As more children receive and use cochlear implants in this country,
more research becomes available regarding improvements in speech, language,
and development. One such study by Pulsifer et al1 entitled
"Developmental, Audiological, and Speech Perception Functioning in Children
After Cochlear Implant Surgery" appeared in the June issue of ARCHIVES. We
applaud the authors' use of functional performance measures, such as nonverbal
IQ testing and open-set speech recognition. However, we question the use of
parametric statistics in the "speech perception" category of evaluation.

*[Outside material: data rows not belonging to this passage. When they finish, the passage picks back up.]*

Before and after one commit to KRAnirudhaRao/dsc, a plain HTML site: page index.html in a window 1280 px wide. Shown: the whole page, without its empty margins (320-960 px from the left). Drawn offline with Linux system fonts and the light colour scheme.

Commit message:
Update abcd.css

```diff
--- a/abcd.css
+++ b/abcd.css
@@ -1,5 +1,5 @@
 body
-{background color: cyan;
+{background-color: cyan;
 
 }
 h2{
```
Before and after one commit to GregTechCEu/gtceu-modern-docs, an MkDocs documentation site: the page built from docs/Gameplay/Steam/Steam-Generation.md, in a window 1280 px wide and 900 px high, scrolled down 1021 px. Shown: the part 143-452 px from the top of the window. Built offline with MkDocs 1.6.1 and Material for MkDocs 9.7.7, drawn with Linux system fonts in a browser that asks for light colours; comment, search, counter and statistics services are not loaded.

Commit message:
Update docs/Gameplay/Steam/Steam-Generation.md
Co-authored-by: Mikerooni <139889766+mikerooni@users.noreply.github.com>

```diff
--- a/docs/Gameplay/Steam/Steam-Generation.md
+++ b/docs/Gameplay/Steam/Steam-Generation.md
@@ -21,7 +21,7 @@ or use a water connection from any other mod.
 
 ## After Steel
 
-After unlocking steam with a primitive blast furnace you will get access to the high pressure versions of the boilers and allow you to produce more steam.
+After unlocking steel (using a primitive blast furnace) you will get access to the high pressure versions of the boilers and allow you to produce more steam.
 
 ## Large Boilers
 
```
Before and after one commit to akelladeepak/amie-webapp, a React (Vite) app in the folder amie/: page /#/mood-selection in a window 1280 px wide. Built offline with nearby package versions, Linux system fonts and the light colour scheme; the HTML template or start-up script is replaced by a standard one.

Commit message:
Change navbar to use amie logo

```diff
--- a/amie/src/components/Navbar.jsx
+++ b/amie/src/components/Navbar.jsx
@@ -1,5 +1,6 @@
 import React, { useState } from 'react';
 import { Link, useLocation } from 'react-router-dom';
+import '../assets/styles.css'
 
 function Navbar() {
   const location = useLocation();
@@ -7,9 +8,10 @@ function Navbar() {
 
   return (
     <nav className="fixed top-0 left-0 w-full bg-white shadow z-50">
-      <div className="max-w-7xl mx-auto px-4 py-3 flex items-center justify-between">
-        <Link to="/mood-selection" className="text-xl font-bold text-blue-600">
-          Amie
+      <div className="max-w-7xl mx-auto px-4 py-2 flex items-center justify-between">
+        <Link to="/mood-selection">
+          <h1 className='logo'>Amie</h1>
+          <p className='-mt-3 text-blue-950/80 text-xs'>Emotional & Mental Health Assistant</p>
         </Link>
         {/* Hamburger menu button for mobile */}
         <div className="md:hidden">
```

St John R, Nelson DB. Developmental, Audiological, and Speech Perception Functioning in Children After Cochlear Implant Surgery: A Reply. Arch Pediatr Adolesc Med. 2004;158(4):401. doi:10.1001/archpedi.158.4.401-a
Coronavirus Resource Center
Customize your JAMA Network experience by selecting one or more topics from the list below.
Create a personal account or sign in to: